United States v. Yarbrough, 55 MJ 353 (where appellant’s challenge called for a legal construction of an Air Force Instruction, Court of Appeals for the Armed Forces adopted the Court of Criminal Appeals’ "reasonable" construction of the instruction, citing to cases indicating that the Court of Appeals for the Armed Forces will defer to a service court’s construction of its own regulations).
(it is generally understood that the more specific provisions of a regulation prevail over the more general).
(where Air Force Court of Criminal Appeals determined that Air Force Instruction did not prohibit use of appellant’s substance abuse information where appellant did not "self-identify", Court of Appeals for the Armed Forces adopted this determination as reasonable and held that appellant failed to sustain his burden of showing error so as to justify application of plain error doctrine).
United States v. Allen, 53 MJ 402 (28 CFR § 60.1 and related provisions of AFOSI Regulation 124-82 relating to obtaining the concurrence of an United States Attorney prior to seeking certain search warrants do not confer a protection upon the individual accused which is enforceable by virtue of the exclusionary rule; nor is the failure to coordinate with the United States Attorney unreasonable conduct by law enforcement which would serve to violate any of the accused’s Fourth Amendment protections).
(where the findings of the military judge showed that OSI officers did not seek the search warrant in issue, 28 CFR § 60.1 and related provisions of AFOSI Regulation 124-82 relating to obtaining the concurrence of an United States Attorney prior to seeking certain search warrants did not apply - a civilian law enforcement officer sought the warrant from a civilian judge).
United States v. Ayers, 54 MJ 85 (a general court-martial convening authority is authorized to publish general orders and regulations; it is not necessary for the commander issuing the general regulation to sign it personally; so long as the decisional authority, which is discretionary in nature, remains with the commander, the signature authority, which is delegated, is wholly ministerial in nature).
(a general regulation is a proper subject of judicial notice).

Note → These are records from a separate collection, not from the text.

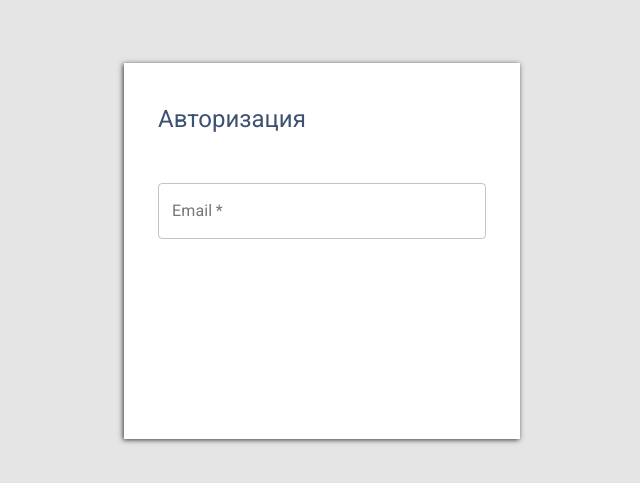
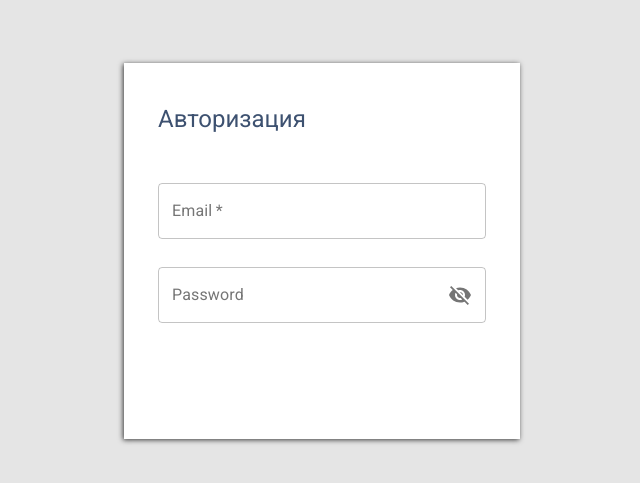
Before and after one commit to madjack99/kit-systems, a React (Create React App) app: page / in a window 1280 px wide. Shown: the part 149-632 px from the top of the page, without its empty margins (318-958 px from the left). Built offline with nearby package versions, Linux system fonts and the light colour scheme.

Commit message:
feat: add password input field

```diff
--- a/package.json
+++ b/package.json
@@ -4,6 +4,7 @@
   "private": true,
   "dependencies": {
     "@material-ui/core": "^4.11.0",
+    "@material-ui/icons": "^4.9.1",
     "@testing-library/jest-dom": "^4.2.4",
     "@testing-library/react": "^9.3.2",
     "@testing-library/user-event": "^7.1.2",
--- a/src/components/Login.tsx
+++ b/src/components/Login.tsx
@@ -3,6 +3,15 @@ import React from 'react';
 import Typography from '@material-ui/core/Typography';
 import { makeStyles } from '@material-ui/core/styles';
 import TextField from '@material-ui/core/TextField/TextField';
+import {
+  FormControl,
+  InputLabel,
+  OutlinedInput,
+  InputAdornment,
+  IconButton,
+} from '@material-ui/core';
+import Visibility from '@material-ui/icons/Visibility';
+import VisibilityOff from '@material-ui/icons/VisibilityOff';
 
 const useStyles = makeStyles((theme) => ({
   login: {
@@ -25,11 +34,40 @@ const useStyles = makeStyles((theme) => ({
   },
   form__input: {
     width: '100%',
+    margin: '0 0 28px',
   },
 }));
 
+interface State {
+  email: String;
+  password: String;
+  showPassword: Boolean;
+}
+
 const Login = (): JSX.Element => {
   const classes = useStyles();
+  const [values, setValues] = React.useState<State>({
+    email: '',
+    password: '',
+    showPassword: false,
+  });
+
+  const handleChange = (prop: keyof State) => (
+    event: React.ChangeEvent<HTMLInputElement>
+  ) => {
+    setValues({ ...values, [prop]: event.target.value });
+  };
+
+  const handleClickShowPassword = () => {
+    setValues({ ...values, showPassword: !values.showPassword });
+  };
+
+  const handleMouseDownPassword = (
+    event: React.MouseEvent<HTMLButtonElement>
+  ) => {
+    event.preventDefault();
+  };
+
   return (
     <div className={classes.login}>
       <div className={classes.form}>
@@ -39,11 +77,37 @@ const Login = (): JSX.Element => {
         <form>
           <TextField
             label='Email'
+            type='email'
+            value={values.email}
+            onChange={handleChange('email')}
             variant='outlined'
-            type='email'
             required
             className={classes.form__input}
           />
+          <FormControl className={classes.form__input} variant='outlined'>
+            <InputLabel htmlFor='outlined-adornment-password'>
+              Password
+            </InputLabel>
+            <OutlinedInput
+              id='outlined-adornment-password'
+              type={values.showPassword ? 'text' : 'password'}
+              value={values.password}
+              onChange={handleChange('password')}
+              endAdornment={
+                <InputAdornment position='end'>
+                  <IconButton
+                    aria-label='toggle password visibility'
+                    onClick={handleClickShowPassword}
+                    onMouseDown={handleMouseDownPassword}
+                    edge='end'
+                  >
+                    {values.showPassword ? <Visibility /> : <VisibilityOff />}
+                  </IconButton>
+                </InputAdornment>
+              }
+              labelWidth={70}
+            />
+          </FormControl>
         </form>
       </div>
     </div>
```
Also changed, not shown: 1 other file (tests, documents, lock files or other folders).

(a general regulation is entitled to a presumption of regularity if it appears regular on its face).(claim that a general regulation is not authentic or is not what it purports to be, is an evidentiary objection, based on lack of proper authentication, and is waived if not timely made).